One Little Indian
Björk’s latest album is her longest (clocking in at 72 minutes) and her most daring yet. On past recordings, cadres of female musicians with fierce chops held sway – employing French horns and strings. This time out, a dozen Icelandic flutists are the ensemble of choice. Alongside them is the electronic musician Arca, in an enhanced role as collaborator rather than appearing, as he did previously, once the songs had already been written. These performers are augmented by additional classical musicians and singers, making for a heady mix of timbres.

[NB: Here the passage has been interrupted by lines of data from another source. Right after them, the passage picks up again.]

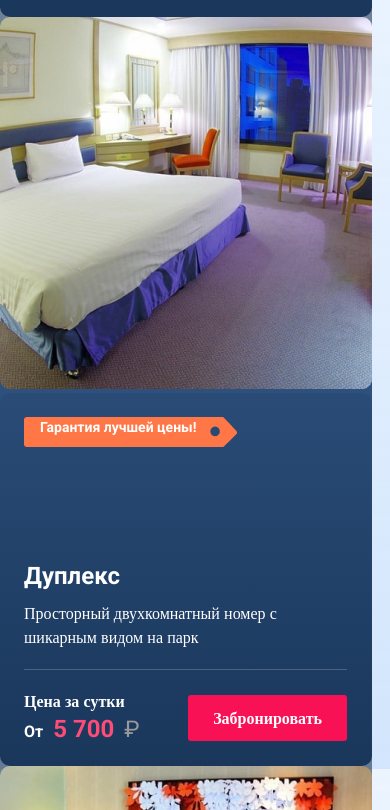
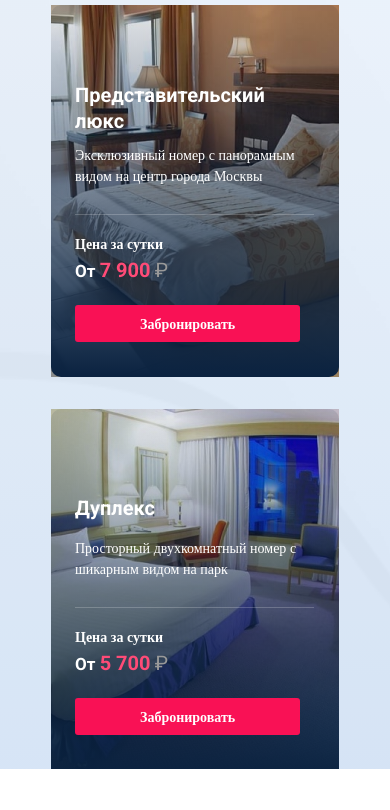
Before and after one commit to alfixuum/travelline, a plain HTML site: page index.html in a window 390 px wide. Shown: the part 75-885 px from the top of the page. After the commit the page ends 844 px from the top, so only its background shows below. Drawn offline with nearby package versions, Linux system fonts and the light colour scheme.

Commit message:
completed

```diff
--- a/index.html
+++ b/index.html
@@ -12,142 +12,143 @@
 </head>
 
 <body>
+    <div class="background"></div>
     <section class="contents">
         <div class="container">
             <div class="rooms">
 
-                <div class="rooms__desription">
+                <div class="rooms__header">
                     <h1>Номера и цены</h1>
                 </div>
 
                 <div class="rooms__card">
-                    <div class="rooms__img">
+                    <div class="rooms__bg-img">
                         <img src="img/Pic.png" alt="pic">
                     </div>
                     <div class="rooms__bg-reserved"></div>
                     <div class="rooms__bg"></div>
                     <div class="rooms__best">
-                        <div class="card__best-price">
-                            <span class="card__best-price--garanty color-text">Гарантия лучшей цены!</span>
+                        <div class="rooms__bestprice">
+                            <span class="rooms__garanty color-text">Гарантия лучшей цены!</span>
                         </div>
-                        <img src="img/ico/icon-discount.png" alt="icon">
+                        <img src="img/ico/icon-discount.png" alt="ico">
                     </div>
 
-                    <div class="card__block content bottom">
-                        <div class="content__text">
-                            <div class="content__text--title color-text">Представительский люкс</div>
-                            <div class="content__text--description color-text">
+                    <div class="rooms__contents">
+                        <div class="rooms__text">
+                            <div class="rooms__title color-text">Представительский люкс</div>
+                            <div class="rooms__description color-text">
                                 Эксклюзивный номер с панорамным видом на центр города Москвы
                             </div>
-                            <div class="content__line"></div>
+                            <div class="rooms__line"></div>
                         </div>
 
-                        <div class="bottom__booking">
-                            <div class="bottom__booking--block">
-                                <div class="bottom__booking--title color-text">Цена за сутки</div>
-                                <div class="bottom__booking--description color-text">От
-                                    <span class="bottom__booking--price">7 900</span>
-                                    <span class="bottom__booking--symbol">₽</span>
+                        <div class="rooms__booking booking-item">
+                            <div class="booking-item__block">
+                                <div class="booking-item__title color-text">Цена за сутки</div>
+                                <div class="booking-item__description color-text">От
+                                    <span class="booking-item__price">7 900</span>
+                                    <span class="booking-item__symbol">₽</span>
                                 </div>
                             </div>
-                            <div class="bottom__booking--button">
+                            <div class="booking-item__button">
                                 <a href="#" class="reserved">Забронировать</a>
                             </div>
                         </div>
                     </div>
-                    <div class="card__reserved">
-                        <div class="card__reserved--title color-text">
+                    <div class="rooms__reserved">
+                        <div class="rooms__reservation color-text">
                             Номер зарезервирован<br>
-                            Перейти к <a href="#" class="card__reserved--payment">оплате</a>
+                            Перейти к <a href="#" class="rooms__payment">оплате</a>
                         </div>
                     </div>
                 </div>
 
-                <div class="rooms__card card">
-                    <div class="rooms__img">
+                <div class="rooms__card">
+                    <div class="rooms__bg-img">
                         <img src="img/Pic2.png" alt="pic2">
                     </div>
                     <div class="rooms__bg-reserved"></div>
                     <div class="rooms__bg"></div>
                     <div class="rooms__best visible">
-                        <div class="card__best-price">
-                            <span class="card__best-price--garanty color-text">Гарантия лучшей цены!</span>
+                        <div class="rooms__bestprice">
+                            <span class="rooms__garanty color-text">Гарантия лучшей цены!</span>
                         </div>
                         <img src="img/ico/icon-discount.png" alt="ico">
                     </div>
-                    <div class="card__block content bottom">
-                        <div class="content__text">
-                            <div class="content__text--title color-text">Дуплекс</div>
-                            <div class="content__text--description color-text">
+
+                    <div class="rooms__contents">
+                        <div class="rooms__text">
+                            <div class="rooms__title color-text">Дуплекс</div>
+                            <div class="rooms__description color-text">
                                 Просторный двухкомнатный номер с шикарным видом на парк
                             </div>
-                            <div class="content__line"></div>
+                            <div class="rooms__line"></div>
                         </div>
 
-                        <div class="bottom__booking">
-                            <div class="bottom__booking--block">
-                                <div class="bottom__booking--title color-text">Цена за сутки</div>
-                                <div class="bottom__booking--description color-text">От
-                                    <span class="bottom__booking--price">5 700</span>
-                                    <span class="bottom__booking--symbol">₽</span>
+                        <div class="rooms__booking booking-item">
+                            <div class="booking-item__block">
+                                <div class="booking-item__title color-text">Цена за сутки</div>
+                                <div class="booking-item__description color-text">От
+                                    <span class="booking-item__price">5 700</span>
+                                    <span class="booking-item__symbol">₽</span>
                                 </div>
                             </div>
-                            <div class="bottom__booking--button">
+                            <div class="booking-item__button">
                                 <a href="#" class="reserved">Забронировать</a>
                             </div>
                         </div>
                     </div>
-                    <div class="card__reserved">
-                        <div class="card__reserved--title color-text">
+                    <div class="rooms__reserved">
+                        <div class="rooms__reservation color-text">
                             Номер зарезервирован<br>
-                            Перейти к <a href="#" class="card__reserved--payment">оплате</a>
+                            Перейти к <a href="#" class="rooms__payment">оплате</a>
                         </div>
                     </div>
                 </div>
 
-                <div class="rooms__card card">
-                    <div class="rooms__img">
+                <div class="rooms__card">
+                    <div class="rooms__bg-img">
                         <img src="img/Pic3.png" alt="pic3">
                     </div>
                     <div class="rooms__bg-reserved"></div>
                     <div class="rooms__bg"></div>
                     <div class="rooms__best">
-                        <div class="card__best-price">
-                            <span class="card__best-price--garanty color-text">Гарантия лучшей цены!</span>
+                        <div class="rooms__bestprice">
+                            <span class="rooms__garanty color-text">Гарантия лучшей цены!</span>
                         </div>
                         <img src="img/ico/icon-discount.png" alt="ico">
                     </div>
-                    <div class="card__block content bottom">
-                        <div class="content__text">
-                            <div class="content__text--title color-text">Бизнес-люкс</div>
-                            <div class="content__text--description color-text">
+
+                    <div class="rooms__contents">
+                        <div class="rooms__text">
+                            <div class="rooms__title color-text">Бизнес-люкс</div>
+                            <div class="rooms__description color-text">
                                 Трёхкомнатный номер с панорамным видом на Москва-реку
                             </div>
-                            <div class="content__line"></div>
+                            <div class="rooms__line"></div>
                         </div>
 
-                        <div class="bottom__booking">
-                            <div class="bottom__booking--block">
-                                <div class="bottom__booking--title color-text">Цена за сутки</div>
-                                <div class="bottom__booking--description color-text">От
-                                    <span class="bottom__booking--price">4 900</span>
-                                    <span class="bottom__booking--symbol">₽</span>
+                        <div class="rooms__booking booking-item">
+                            <div class="booking-item__block">
+                                <div class="booking-item__title color-text">Цена за сутки</div>
+                                <div class="booking-item__description color-text">От
+                                    <span class="booking-item__price">4 900</span>
+                                    <span class="booking-item__symbol">₽</span>
                                 </div>
                             </div>
-                            <div class="bottom__booking--button">
+                            <div class="booking-item__button">
                                 <a href="#" class="reserved">Забронировать</a>
                             </div>
                         </div>
                     </div>
-                    <div class="card__reserved">
-                        <div class="card__reserved--title color-text">
+                    <div class="rooms__reserved">
+                        <div class="rooms__reservation color-text">
                             Номер зарезервирован<br>
-                            Перейти к <a href="#" class="card__reserved--payment">оплате</a>
+                            Перейти к <a href="#" class="rooms__payment">оплате</a>
                         </div>
                     </div>
                 </div>
-
-
 
             </div>
         </div>
--- a/js/main.js
+++ b/js/main.js
@@ -1,24 +1,24 @@
 $(document).ready(function () {
 
     $('.reserved').click(function () {
-        $(this).parents('.rooms__card').find('.card__reserved').css("display", "flex");
+        $(this).parents('.rooms__card').find('.rooms__reserved').css("display", "flex");
         $(this).parents('.rooms__card').addClass('active');
         $('.active').mouseleave(function () {
-            $(this).find('.card__bg-reserved').css("display", "block");
+            $(this).find('.rooms__bg-reserved').css("display", "block");
             $(this).unbind('mouseleave');
         });
     });
 
-    $('.card__bg-reserved').click(function (e) {
+    $('.rooms__bg-reserved').click(function (e) {
         $(this).parents('.rooms__card').removeClass('active');
-        $(this).parents('.rooms__card').find('.card__reserved').css("display", "none");
-        $(this).parents('.rooms__card').find('.card__bg-reserved').css("display", "none");
+        $(this).parents('.rooms__card').find('.rooms__reserved').css("display", "none");
+        $(this).parents('.rooms__card').find('.rooms__bg-reserved').css("display", "none");
     });
 
-    $('.card__reserved').click(function (e) {
+    $('.rooms__reserved').click(function (e) {
         $(this).parents('.rooms__card').removeClass('active');
-        $(this).parents('.rooms__card').find('.card__reserved').css("display", "none");
-        $(this).parents('.rooms__card').find('.card__bg-reserved').css("display", "none");
+        $(this).parents('.rooms__card').find('.rooms__reserved').css("display", "none");
+        $(this).parents('.rooms__card').find('.rooms__bg-reserved').css("display", "none");
     });
 
 });
--- a/scss/style.scss
+++ b/scss/style.scss
@@ -3,6 +3,7 @@
 @import url("https://fonts.googleapis.com/css2?family=Open+Sans:wght@400;700&display=swap");
 
 body {
+
     background: linear-gradient(180deg, rgba(222, 237, 255, 0.6) 0%, rgba(166, 204, 250, 0.5) 100%);
 }
 
@@ -12,15 +13,28 @@ body {
     padding: 0;
 }
 
+.container {
+    max-width: 1180px;
+    margin: 0 auto;
+}
+
 .color-text {
     color: #fff;
 }
 
-.container{
-    max-width: 1180px;
-    margin: 0 auto;
+.visible {
+    visibility: visible !important;
 }
 
+
+.background{
+    height: 100vh;
+    width: 100%;
+    position: absolute;
+    background: url(../img/bg/Background.png) center center;
+    background-size: cover;
+    opacity: 25%;
+}
 .rooms {
     display: flex;
     height: 100vh;
@@ -28,7 +42,7 @@ body {
     flex-wrap: wrap;
     align-items: flex-start;
     align-content: center;
-    &__desription {
+    &__header {
         width: 100%;
         text-align: center;
         padding-bottom: 33px;
@@ -40,8 +54,9 @@ body {
             margin: 0;
         }
     }
+
     :hover {
-        .card__best {
+        .rooms__best {
             visibility: visible;
         }
     }
@@ -51,8 +66,10 @@ body {
         width: 372px;
         background: #2d507c;
         border-radius: 10px;
+        margin-bottom: 37px;
+    }
 
-        .rooms__bg-reserved {
+    &__bg-reserved {
         display: none;
         z-index: 12;
         position: absolute;
@@ -61,14 +78,14 @@ body {
         background: rgba(255, 255, 255, 0.4);
         border-radius: 10px;
     }
-        .rooms__bg {
+    &__bg {
         position: absolute;
         height: 100%;
         width: 100%;
         background: linear-gradient(180deg, rgba(10, 34, 64, 0.1) 0%, #0a2240 100%);
         border-radius: 10px;
     }
-        &__img {
+    &__bg-img {
         position: absolute;
         height: 100%;
         img {
@@ -77,43 +94,45 @@ body {
             object-fit: cover;
         }
     }
-        .rooms__best {
+    &__best {
         visibility: hidden;
         z-index: 11;
         display: flex;
         position: absolute;
         margin: 24px 0 0 24px;
-            .card__best-price {
+    }
+    &__bestprice {
+        display: flex;
         height: 30px;
         width: 177px;
+        align-items: center;
         background-color: #ff7647;
         border-radius: 3px 0 0 3px;
-                .card__best-price--garanty {
+    }
+    &__garanty {
         margin-left: 16px;
         font-style: normal;
         font-weight: 700;
         font-size: 14px;
         line-height: 149.8%;
     }
-            }
-        }
-        .visible{
-            visibility: visible;
-        }
-        .card__block {
+
+    &__contents {
         padding: 0 25px 0 24px;
         position: relative;
         min-height: 372px;
-            .content__text {
+    }
+    &__text {
         padding-top: 167px;
         min-height: 110px;
-                .content__text--title {
+    }
+    &__title {
         min-height: 32px;
         font-weight: 700;
         font-size: 24px;
         line-height: 32px;
     }
-                .content__text--description {
+    &__description {
         min-height: 48px;
         font-family: Open Sans;
         margin-top: 9px;
@@ -122,30 +141,32 @@ body {
         font-size: 16px;
         line-height: 24px;
     }
-                .content__line {
+    &__line {
+        width: 100%;
         margin-top: 20px;
         border-bottom: 1px solid rgba(255, 255, 255, 0.2);
     }
-            }
-            .bottom__booking {
+
+    &__booking {
         display: flex;
         justify-content: space-between;
-                min-height: 96px;
+        min-height: 95px;
         align-items: center;
-                .bottom__booking--title {
+        .booking-item {
+            &__title {
                 font-family: Open Sans;
                 font-style: normal;
                 font-weight: 700;
                 font-size: 16px;
                 line-height: 24px;
             }
-                .bottom__booking--description {
+            &__description {
                 font-style: normal;
                 font-weight: 700;
-                    font-size: 16px;
+                font-size: 19px;
                 line-height: 24px;
             }
-                .bottom__booking--price {
+            &__price {
                 margin: 0 6px;
                 font-style: normal;
                 font-weight: 700;
@@ -153,18 +174,17 @@ body {
                 line-height: 32px;
                 color: #ff4b77;
             }
-                .bottom__booking--symbol {
+            &__symbol {
                 font-style: normal;
                 font-weight: 400;
                 font-size: 23px;
                 line-height: 32px;
                 color: #999999;
             }
-                .bottom__booking--button {
+            &__button {
                 .reserved {
                     padding: 11px 25px;
                     background: #f91155;
-                        display: inline-block;
                     color: #fff;
                     text-decoration: none;
                     border-radius: 3px;
@@ -174,15 +194,11 @@ body {
                     font-size: 16px;
                     line-height: 24px;
                 }
-                    :focus {
-                        .card__bg-reserved {
-                            display: block;
             }
         }
     }
-            }
-        }
-        .card__reserved {
+
+    &__reserved {
         z-index: 12;
         display: none;
         align-items: center;
@@ -193,21 +209,139 @@ body {
         width: 100%;
         bottom: 0;
         border-radius: 0 0 10px 10px;
-            .card__reserved--title {
+    }
+    &__reservation {
         font-family: "Open Sans";
         font-style: normal;
         font-weight: 400;
         font-size: 14px;
         line-height: 149.8%;
         text-align: center;
-                .card__reserved--payment {
+    }
+    &__payment {
         color: #fc2b57;
+    }
+}
+
+@media (max-width: 1130px) {
+    .container {
+        max-width: 700px;
+    }
+    .rooms {
+        min-height: 1024px;
+        justify-content: space-around;
+
+        :hover {
+            .rooms__best {
+                visibility: hidden;
+            }
+        }
+
+        &__card {
+            min-height: 420px;
+            width: 336px;
+            margin-bottom: 37px;
+        }
+        &__text {
+            display: flex;
+            flex-wrap: wrap;
+            align-content: flex-end;
+            padding-top: 94px;
+            min-height: 166px;
+        }
+        &__booking {
+            display: grid;
+            min-height: 160px;
+            align-content: center;
+            .booking-item__button {
+                padding: 10px 0;
+                margin-top: 16px;
+                .reserved {
+                    padding: 11px 79px;
+                }
+            }
+        }
+        &__reserved {
+            height: 161px;
+        }
+        &__best {
+            display: none;
+        }
+        .visible {
+            visibility: hidden !important;
+        }
+    }
+}
+
+@media (max-width: 690px) {
+    .container {
+        max-width: 320px;
+    }
+    .rooms {
+        min-height: 544px;
+        justify-content: space-around;
+        align-content: flex-start;
+        overflow: auto;
+
+        &__header {
+            padding: 24px 0;
+            h1 {
+                font-weight: 700;
+                font-size: 24px;
+                line-height: 32px;
+            }
+        }
+        &__card {
+            min-height: 347px;
+            width: 288px;
+            margin-bottom: 32px;
+        }
+        &__text {
+            padding-top: 77px;
+            min-height: 122px;
+        }
+        &__title {
+            font-size: 20px;
+            line-height: 26px;
+        }
+        &__description {
+            margin-top: 10px;
+            font-size: 14px;
+            line-height: 21px;
+        }
+        &__line {
+            margin-top: 22px;
+        }
+
+        &__booking {
+            min-height: 149px;
+            .booking-item {
+                &__title {
+                    font-size: 14px;
+                    line-height: 21px;
+                }
+                &__description{
+                    font-size: 17px;
+                }
+                &__price{
+                    font-size: 20px;
+                    margin: 0;
+                }
+                &__symbol{
+                    font-size: 20px;
+                }
+                &__button {
+                    padding: 10px 0;
+                    margin-top: 16px;
+                    .reserved {
+                        font-size: 14px;
+                        padding: 9px 65px;
                     }
                 }
             }
         }
+        &__reserved {
+            height: 150px;
         }
-
-@media screen {
-
     }
+}
```
Also changed, not shown: css/style.css, img/bg/Background.png (added), img/nature.jpg (deleted). Lines whose indentation alone changed are shown as unchanged.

Where Vulnicura was about personal devastation – Björk’s breakup with her then-partner artist Matthew Barney, Utopia is about the returning of equilibrium, healing, happiness, and even romance. Thus, these two efforts demonstrate both sides of personal vulnerability; the musical differences are stark. Vulnicura’s “Black Lake” is a dark meditation of despair, whereas Utopia’s “Arisen My Senses” contains sensuous melodic lines and an arrangement replete with bird-calls and flutes. The songs on Utopia are intricately designed, containing beautiful variegated textures crafted with tremendous artistry. But the music displays lightness of touch too; indeed, it often floats. Björk’s voice retains a formidable range, both in terms of compass and of the myriad demeanors she flexibly coaxes from it.
Much has been made about Utopia’s ornate melodies and lack of rhythmic propulsion in the press; I would suggest too much. “The Gate” may be an extended track, but it has one of the most soaring, viscerally moving tunes in Björk’s catalog. Likewise, a noteworthy example where propulsive beats play a role is the fascinating “Courtship,” in which Arca puts skittering percussion alongside the flute choir and then juxtaposed against it. In the midst of this mix of sounds, Björk’s voice sits mid-register and the lyrics venture into a narrative “storytelling” mode.
Many stories are told in the course of Utopia. Often, they mirror the vocalist’s own experience of reentering the world of dating and relationships. That Björk at times approaches the idea of love with trepidation and at others with jubilation makes her willingness to share lyrics based on autobiography all the more touching.
In a year filled with revelations of abuse and betrayal, Utopia reminds us that just around the corner from desolation can be restoration and healing; one hopes many will take solace from the album’s message. I do, and In my opinion, it is the best pop recording of 2017.